§ **Available data**
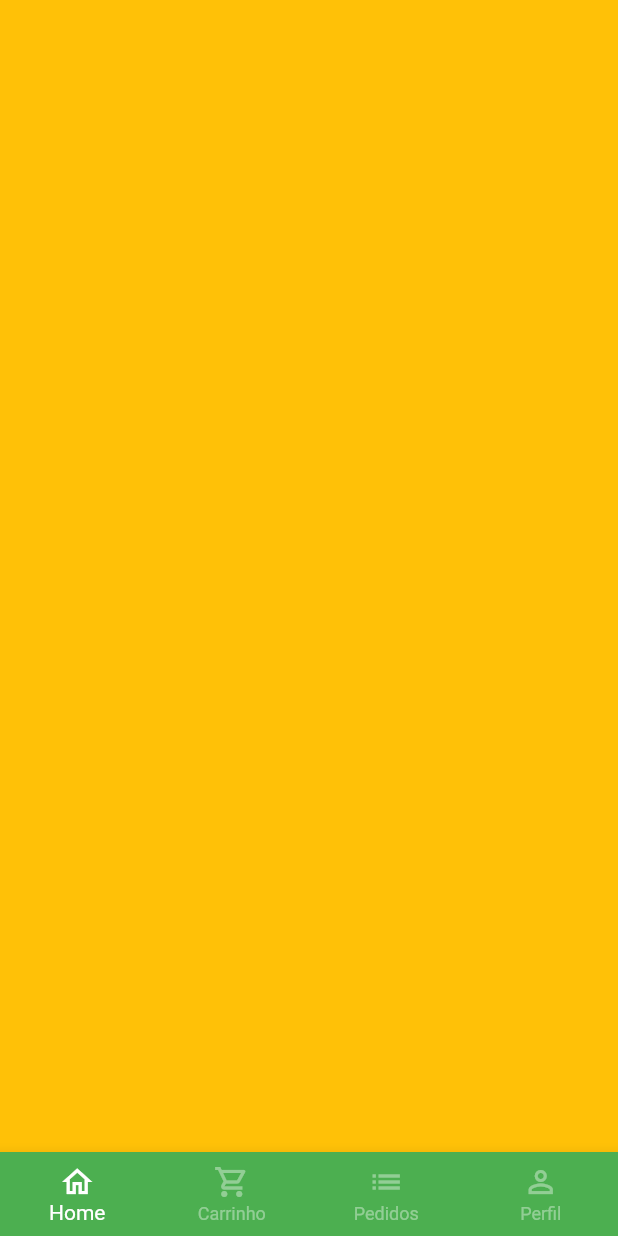
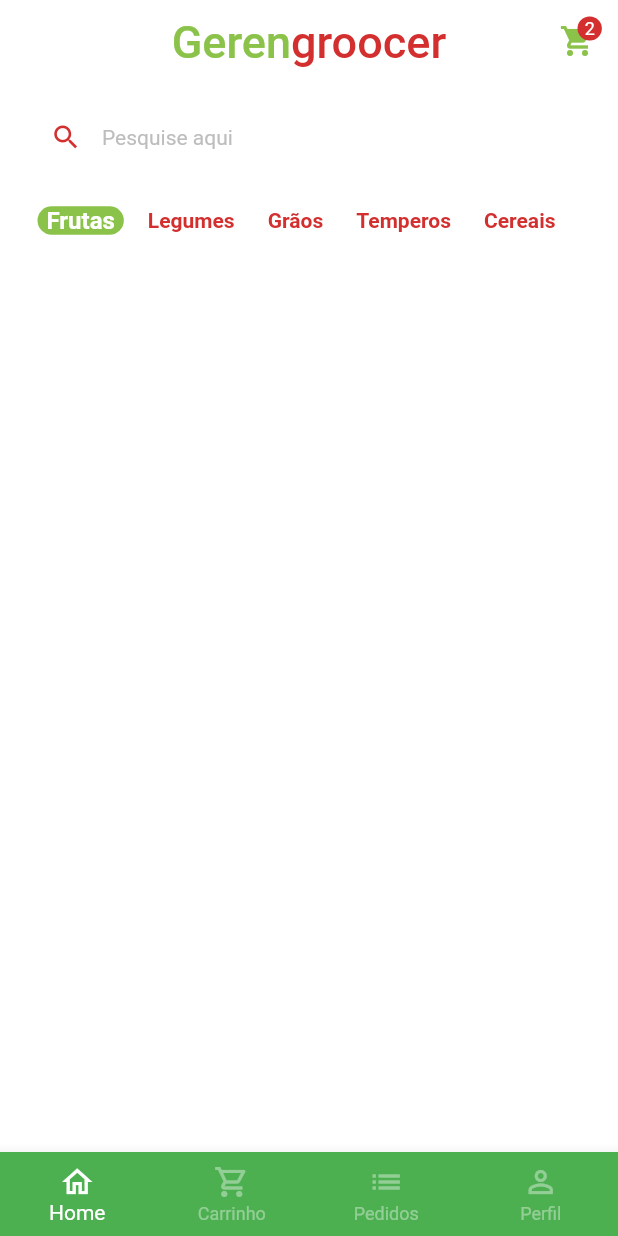
Before and after one commit to lucascipriano/flutter-quitanda, a Flutter app: the screen it shows after launch, after a tap on "Entrar", on a phone screen of 412 x 824 dp. Run offline on Flutter 3.47's test engine with Material 2 defaults, Android fonts, the phone set to English and light mode, and no system bars; our stand-ins replace animated_text_kit, mask_text_input_formatter.

Commit message:
home_tab

```diff
--- a/lib/main.dart
+++ b/lib/main.dart
@@ -15,6 +15,7 @@ class MyApp extends StatelessWidget {
       title: 'Flutter Demo',
       theme: ThemeData(
         primarySwatch: Colors.green,
+        scaffoldBackgroundColor: Colors.white.withAlpha(190),
       ),
       debugShowCheckedModeBanner: false,
       home: const SignInScreen(),
--- a/lib/src/auth/sign_in_screen.dart
+++ b/lib/src/auth/sign_in_screen.dart
@@ -104,7 +104,7 @@ class SignInScreen extends StatelessWidget {
                         onPressed: () {
                           Navigator.of(context).pushReplacement(
                             MaterialPageRoute(builder: (c) {
-                              return BaseScreen();
+                              return const BaseScreen();
                             }),
                           );
                         },
--- a/lib/src/base/base_screen.dart
+++ b/lib/src/base/base_screen.dart
@@ -1,7 +1,9 @@
 import 'package:flutter/material.dart';
 
+import '../home/home_tab.dart';
+
 class BaseScreen extends StatefulWidget {
-  BaseScreen({super.key});
+  const BaseScreen({super.key});
 
   @override
   State<BaseScreen> createState() => _BaseScreenState();
@@ -18,10 +20,10 @@ class _BaseScreenState extends State<BaseScreen> {
         controller: pageController,
         physics: const NeverScrollableScrollPhysics(),
         children: [
+          const HomeTab(),
           Container(
             color: Colors.amber,
           ),
-          Container(color: Colors.red),
           Container(color: Colors.blue),
           Container(color: Colors.green),
         ],
--- /dev/null
+++ b/lib/src/home/components/category_tile.dart
@@ -0,0 +1,42 @@
+import 'package:flutter/material.dart';
+import 'package:quitanda/src/config/custom_colors.dart';
+
+class CategoryTile extends StatelessWidget {
+  const CategoryTile({
+    super.key,
+    required this.category,
+    required this.isSelect,
+    required this.onPressed,
+  });
+
+  final String category;
+  final bool isSelect;
+  final VoidCallback onPressed;
+
+  @override
+  Widget build(BuildContext context) {
+    return GestureDetector(
+      onTap: onPressed,
+      child: Align(
+        alignment: Alignment.center,
+        child: Container(
+          padding: const EdgeInsets.symmetric(
+            horizontal: 6,
+          ),
+          decoration: BoxDecoration(
+            borderRadius: BorderRadius.circular(10),
+            color: isSelect ? CustomColors.customSwatColor : Colors.transparent,
+          ),
+          child: Text(
+            category,
+            style: TextStyle(
+              color: isSelect ? Colors.white : CustomColors.customContrastColor,
+              fontWeight: FontWeight.bold,
+              fontSize: isSelect ? 16 : 14,
+            ),
+          ),
+        ),
+      ),
+    );
+  }
+}
--- /dev/null
+++ b/lib/src/home/home_tab.dart
@@ -0,0 +1,135 @@
+import 'package:flutter/material.dart';
+
+import '../config/custom_colors.dart';
+import 'components/category_tile.dart';
+
+// ignore: must_be_immutable
+class HomeTab extends StatefulWidget {
+  const HomeTab({super.key});
+
+  @override
+  State<HomeTab> createState() => _HomeTabState();
+}
+
+class _HomeTabState extends State<HomeTab> {
+  List<String> categoris = [
+    'Frutas',
+    'Legumes',
+    'Grãos',
+    'Temperos',
+    'Cereais',
+  ];
+
+  String selectCategory = 'Frutas';
+
+  @override
+  Widget build(BuildContext context) {
+    return Scaffold(
+      // App bar
+      appBar: AppBar(
+        backgroundColor: Colors.transparent,
+        elevation: 0,
+        centerTitle: true,
+        title: Text.rich(
+          TextSpan(
+            style: const TextStyle(fontSize: 30),
+            children: [
+              TextSpan(
+                text: 'Geren',
+                style: TextStyle(color: CustomColors.customSwatColor),
+              ),
+              TextSpan(
+                text: 'groocer',
+                style: TextStyle(color: CustomColors.customContrastColor),
+              ),
+            ],
+          ),
+        ),
+        actions: [
+          Padding(
+            padding: const EdgeInsets.only(top: 15, right: 15),
+            child: GestureDetector(
+              onTap: () {},
+              child: Badge(
+                backgroundColor: CustomColors.customContrastColor,
+                label: const Text(
+                  '2',
+                  style: TextStyle(
+                    color: Colors.white,
+                    fontSize: 12,
+                  ),
+                ),
+                child: Icon(
+                  Icons.shopping_cart,
+                  color: CustomColors.customSwatColor,
+                ),
+              ),
+            ),
+          ),
+        ],
+      ),
+
+      // Campo de pesquisa
+
+      body: Column(
+        children: [
+          Padding(
+            padding: const EdgeInsets.symmetric(
+              horizontal: 20,
+              vertical: 10,
+            ),
+            child: TextField(
+              decoration: InputDecoration(
+                filled: true,
+                fillColor: Colors.white,
+                isDense: true,
+                hintText: 'Pesquise aqui',
+                hintStyle: TextStyle(
+                  color: Colors.grey.shade400,
+                  fontSize: 14,
+                ),
+                prefixIcon: Icon(
+                  Icons.search,
+                  color: CustomColors.customContrastColor,
+                  size: 21,
+                ),
+                border: OutlineInputBorder(
+                  borderRadius: BorderRadius.circular(60),
+                  borderSide: const BorderSide(
+                    width: 0,
+                    style: BorderStyle.none,
+                  ),
+                ),
+              ),
+            ),
+          ),
+          // Categorias
+          Container(
+            padding: const EdgeInsets.only(
+              left: 25,
+            ),
+            height: 40,
+            child: ListView.separated(
+              scrollDirection: Axis.horizontal,
+              itemBuilder: (_, index) {
+                return CategoryTile(
+                  onPressed: () {
+                    setState(() {
+                      selectCategory = categoris[index];
+                    });
+                  },
+                  category: categoris[index],
+                  isSelect: categoris[index] == selectCategory,
+                );
+              },
+              separatorBuilder: (_, index) => const SizedBox(width: 10),
+              itemCount: categoris.length,
+            ),
+          ),
+        ],
+      ),
+
+      // grid
+    );
+  }
+}
```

§ **About this exercise**
State how many lines in the material include the string "symmetric". Nothing other than the number is wanted.

§ **Exercise response**
2